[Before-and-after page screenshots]

BEGIN

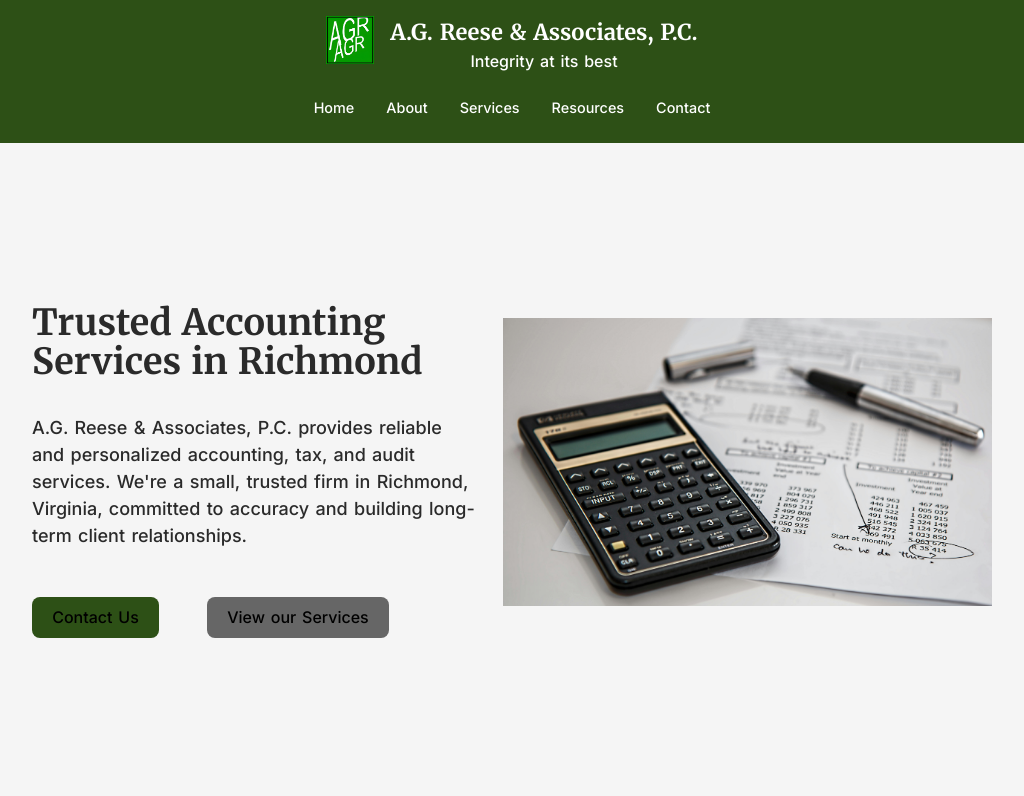
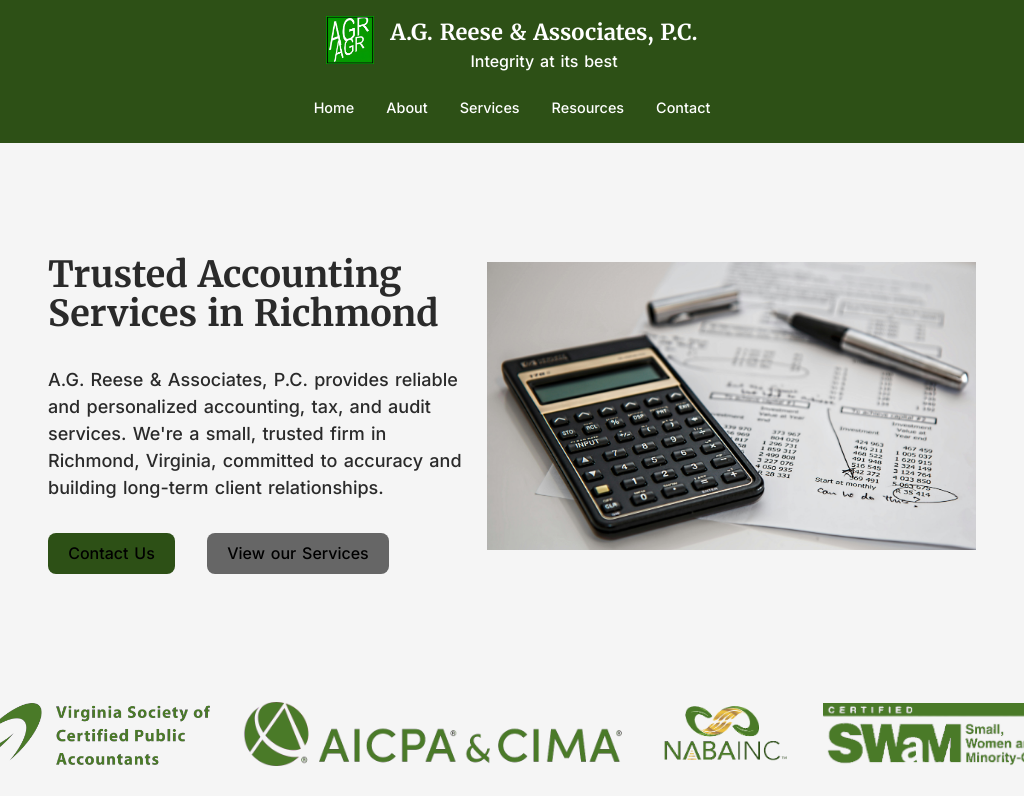
Before and after one commit to BeeDev-HiveCollective/agra-client, a React (Vite) app: page / in a window 1024 px wide. Shown: the top 796 px of the page. Built offline with nearby package versions, Linux system fonts and the light colour scheme.

Commit message:
Updated Hero and Footer components responsive behavior

```diff
--- a/src/components/HomeComponents/HomeHeroSection/HeroSection.css
+++ b/src/components/HomeComponents/HomeHeroSection/HeroSection.css
@@ -30,7 +30,33 @@
 
 }
 
-@media (max-width: 768px) {
+@media screen and (min-width: 769px) and (max-width: 1024px) {
+
+    .hero {
+        padding: 4rem 1rem;
+
+        .hero-left {
+            display: flex;
+            flex-direction: column;
+
+            h1 {
+                padding: 1rem 0 0;
+            }
+        }
+
+        button {
+            margin: 0;
+        }
+
+        .button-div {
+            display: flex;
+            gap: 2rem;
+        }
+    }
+
+}
+
+@media screen and (max-width: 768px) {
 
     .hero {
         padding: 1rem 0 1.5rem;
@@ -64,7 +90,7 @@
 
 }
 
-@media (max-width: 480px) {
+@media screen and (max-width: 480px) {
     .hero {
         padding: 0;
     }
--- a/src/components/ReusableComponents/FooterComponent/Footer.css
+++ b/src/components/ReusableComponents/FooterComponent/Footer.css
@@ -51,7 +51,7 @@
     display: flex;
     flex-direction: column;
     align-items: flex-start;
-    padding: 0 2rem;
+    padding-left: 1rem;
     font-size: 1rem;
 
     #office-info-header {
```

END

**Problem to solve**
Return the entries verbatim without images.

**Exercise solution**
Before and after one commit to BeeDev-HiveCollective/agra-client, a React (Vite) app: page / in a window 1024 px wide. Shown: the top 796 px of the page. Built offline with nearby package versions, Linux system fonts and the light colour scheme.

Commit message:
Updated Hero and Footer components responsive behavior

```diff
--- a/src/components/HomeComponents/HomeHeroSection/HeroSection.css
+++ b/src/components/HomeComponents/HomeHeroSection/HeroSection.css
@@ -30,7 +30,33 @@
 
 }
 
-@media (max-width: 768px) {
+@media screen and (min-width: 769px) and (max-width: 1024px) {
+
+    .hero {
+        padding: 4rem 1rem;
+
+        .hero-left {
+            display: flex;
+            flex-direction: column;
+
+            h1 {
+                padding: 1rem 0 0;
+            }
+        }
+
+        button {
+            margin: 0;
+        }
+
+        .button-div {
+            display: flex;
+            gap: 2rem;
+        }
+    }
+
+}
+
+@media screen and (max-width: 768px) {
 
     .hero {
         padding: 1rem 0 1.5rem;
@@ -64,7 +90,7 @@
 
 }
 
-@media (max-width: 480px) {
+@media screen and (max-width: 480px) {
     .hero {
         padding: 0;
     }
--- a/src/components/ReusableComponents/FooterComponent/Footer.css
+++ b/src/components/ReusableComponents/FooterComponent/Footer.css
@@ -51,7 +51,7 @@
     display: flex;
     flex-direction: column;
     align-items: flex-start;
-    padding: 0 2rem;
+    padding-left: 1rem;
     font-size: 1rem;
 
     #office-info-header {
```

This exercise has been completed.